━━━ SOURCE MATERIAL

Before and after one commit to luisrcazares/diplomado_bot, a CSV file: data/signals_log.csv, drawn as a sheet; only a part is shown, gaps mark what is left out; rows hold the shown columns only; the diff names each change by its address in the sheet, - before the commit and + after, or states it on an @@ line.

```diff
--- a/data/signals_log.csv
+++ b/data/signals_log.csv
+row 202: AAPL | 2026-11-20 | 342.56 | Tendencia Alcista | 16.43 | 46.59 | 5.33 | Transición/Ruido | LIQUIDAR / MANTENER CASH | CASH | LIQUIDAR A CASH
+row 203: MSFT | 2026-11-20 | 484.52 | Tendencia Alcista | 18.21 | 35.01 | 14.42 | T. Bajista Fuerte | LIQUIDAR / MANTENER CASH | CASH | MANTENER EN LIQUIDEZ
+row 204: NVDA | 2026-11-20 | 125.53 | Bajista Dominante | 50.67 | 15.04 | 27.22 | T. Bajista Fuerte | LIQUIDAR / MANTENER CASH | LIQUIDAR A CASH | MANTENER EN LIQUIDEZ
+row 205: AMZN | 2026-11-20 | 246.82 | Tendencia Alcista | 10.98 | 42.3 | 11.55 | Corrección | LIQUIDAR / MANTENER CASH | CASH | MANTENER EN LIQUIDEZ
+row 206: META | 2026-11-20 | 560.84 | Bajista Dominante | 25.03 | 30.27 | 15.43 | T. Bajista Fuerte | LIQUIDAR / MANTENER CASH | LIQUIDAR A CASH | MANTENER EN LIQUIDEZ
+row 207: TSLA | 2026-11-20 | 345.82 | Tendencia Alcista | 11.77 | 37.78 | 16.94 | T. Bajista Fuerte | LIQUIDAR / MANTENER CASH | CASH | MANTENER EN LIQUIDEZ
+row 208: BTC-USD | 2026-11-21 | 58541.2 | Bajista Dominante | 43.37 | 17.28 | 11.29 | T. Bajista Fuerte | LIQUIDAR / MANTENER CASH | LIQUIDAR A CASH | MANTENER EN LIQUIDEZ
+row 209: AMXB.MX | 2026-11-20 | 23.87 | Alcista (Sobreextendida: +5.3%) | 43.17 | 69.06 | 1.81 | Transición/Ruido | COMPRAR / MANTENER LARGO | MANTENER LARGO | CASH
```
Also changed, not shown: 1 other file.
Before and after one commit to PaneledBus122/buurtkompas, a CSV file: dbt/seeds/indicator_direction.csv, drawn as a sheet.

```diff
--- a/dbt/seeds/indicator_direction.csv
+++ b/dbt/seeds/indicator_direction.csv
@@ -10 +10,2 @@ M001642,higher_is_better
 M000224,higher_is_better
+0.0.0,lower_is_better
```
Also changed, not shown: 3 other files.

━━━━━━

THE PROBLEM:
Write the data out again. Match it exactly.

ANSWER:
Before and after one commit to luisrcazares/diplomado_bot, a CSV file: data/signals_log.csv, drawn as a sheet; only a part is shown, gaps mark what is left out; rows hold the shown columns only; the diff names each change by its address in the sheet, - before the commit and + after, or states it on an @@ line.

```diff
--- a/data/signals_log.csv
+++ b/data/signals_log.csv
+row 202: AAPL | 2026-11-20 | 342.56 | Tendencia Alcista | 16.43 | 46.59 | 5.33 | Transición/Ruido | LIQUIDAR / MANTENER CASH | CASH | LIQUIDAR A CASH
+row 203: MSFT | 2026-11-20 | 484.52 | Tendencia Alcista | 18.21 | 35.01 | 14.42 | T. Bajista Fuerte | LIQUIDAR / MANTENER CASH | CASH | MANTENER EN LIQUIDEZ
+row 204: NVDA | 2026-11-20 | 125.53 | Bajista Dominante | 50.67 | 15.04 | 27.22 | T. Bajista Fuerte | LIQUIDAR / MANTENER CASH | LIQUIDAR A CASH | MANTENER EN LIQUIDEZ
+row 205: AMZN | 2026-11-20 | 246.82 | Tendencia Alcista | 10.98 | 42.3 | 11.55 | Corrección | LIQUIDAR / MANTENER CASH | CASH | MANTENER EN LIQUIDEZ
+row 206: META | 2026-11-20 | 560.84 | Bajista Dominante | 25.03 | 30.27 | 15.43 | T. Bajista Fuerte | LIQUIDAR / MANTENER CASH | LIQUIDAR A CASH | MANTENER EN LIQUIDEZ
+row 207: TSLA | 2026-11-20 | 345.82 | Tendencia Alcista | 11.77 | 37.78 | 16.94 | T. Bajista Fuerte | LIQUIDAR / MANTENER CASH | CASH | MANTENER EN LIQUIDEZ
+row 208: BTC-USD | 2026-11-21 | 58541.2 | Bajista Dominante | 43.37 | 17.28 | 11.29 | T. Bajista Fuerte | LIQUIDAR / MANTENER CASH | LIQUIDAR A CASH | MANTENER EN LIQUIDEZ
+row 209: AMXB.MX | 2026-11-20 | 23.87 | Alcista (Sobreextendida: +5.3%) | 43.17 | 69.06 | 1.81 | Transición/Ruido | COMPRAR / MANTENER LARGO | MANTENER LARGO | CASH
```
Also changed, not shown: 1 other file.
Before and after one commit to PaneledBus122/buurtkompas, a CSV file: dbt/seeds/indicator_direction.csv, drawn as a sheet.

```diff
--- a/dbt/seeds/indicator_direction.csv
+++ b/dbt/seeds/indicator_direction.csv
@@ -10 +10,2 @@ M001642,higher_is_better
 M000224,higher_is_better
+0.0.0,lower_is_better
```
Also changed, not shown: 3 other files.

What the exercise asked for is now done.